In the short term, adaptations can include heat action plans and early warning systems, while longer-term strategies include changes to urban planning to cool cities or efforts to make the electric grid more resilient, Julie Arrighi from the Red Cross Red Crescent Climate Center said at the press conference, as Carbon Brief reported.

"Extreme heat is deadly and rapidly on the rise," she said, according to The Guardian.

But it's also essential to stop emitting greenhouse gasses. Otto endorsed the call for an agreement to phase out fossil fuels at the upcoming COP28 UN climate conference in the United Arab Emirates.
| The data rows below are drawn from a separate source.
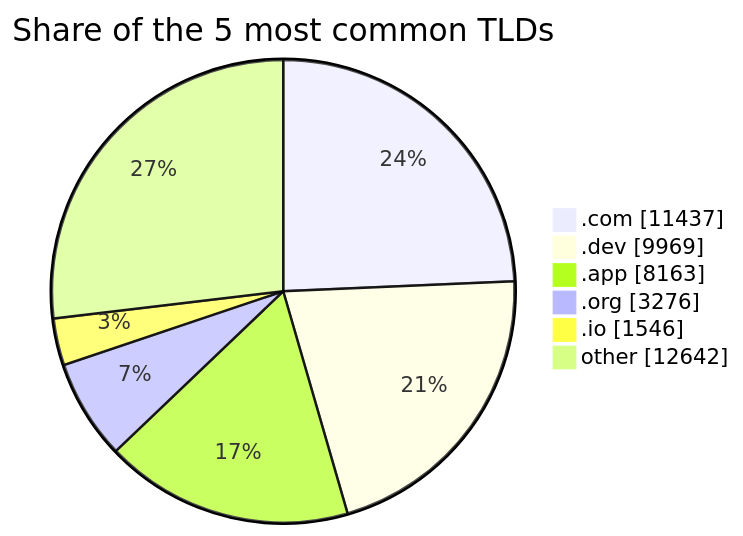
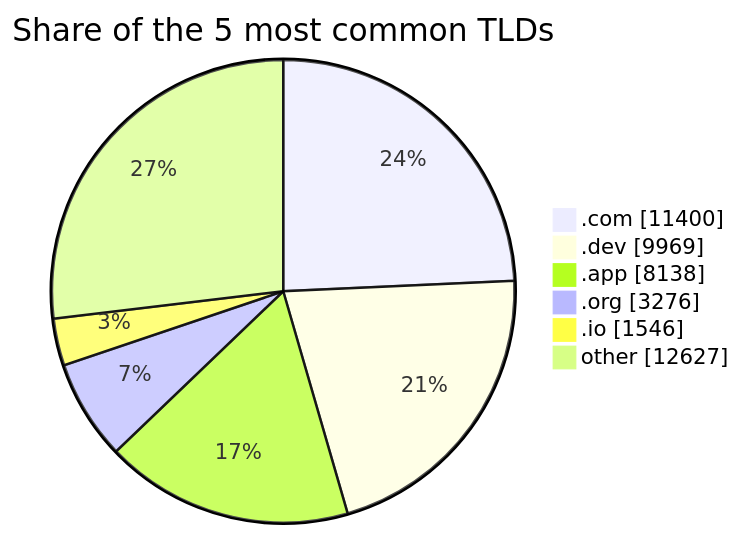
The third of 3 diagrams in README.md (DNSBunker/CTI), drawn with Mermaid before and after one commit. The commit also changed other lines of this file and 3 other files, not shown here.

````diff
--- a/README.md
+++ b/README.md
@@ -81,9 +81,9 @@
 ```mermaid
 pie showData title Share of the 5 most common TLDs
-    ".com" : 11437
+    ".com" : 11400
     ".dev" : 9969
-    ".app" : 8163
+    ".app" : 8138
     ".org" : 3276
     ".io" : 1546
-    "other" : 12642
+    "other" : 12627
 ```
````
The summit has already faced controversy due to the appointment of Sultan al-Jaber—also the CEO of the UAE's state oil company—to preside over it.

If such rapid action isn't taken, "It could well be that this is what will be a cool summer in the future," Otto said, as CNN reported.

The study authors found that heatwaves as extreme as this summer's could occur every two to five years if temperatures are allowed to rise to 2°C above pre-industrial levels.

"We still have time to secure a safe and healthy future," Otto said, as The Guardian reported. "If we do not, tens of thousands of people will keep dying from heat-related causes each year."

Join Us: News for people demanding a better world

Common Dreams is powered by optimists who believe in the power of informed and engaged citizens to ignite and enact change to make the world a better place.

We're hundreds of thousands strong, but every single supporter makes the difference.

Your contribution supports this bold media model—free, independent, and dedicated to reporting the facts every day. Stand with us in the fight for economic equality, social justice, human rights, and a more sustainable future. As a people-powered nonprofit news outlet, we cover the issues the corporate media never will. Join with us today!

Our work is licensed under Creative Commons (CC BY-NC-ND 3.0). Feel free to republish and share widely.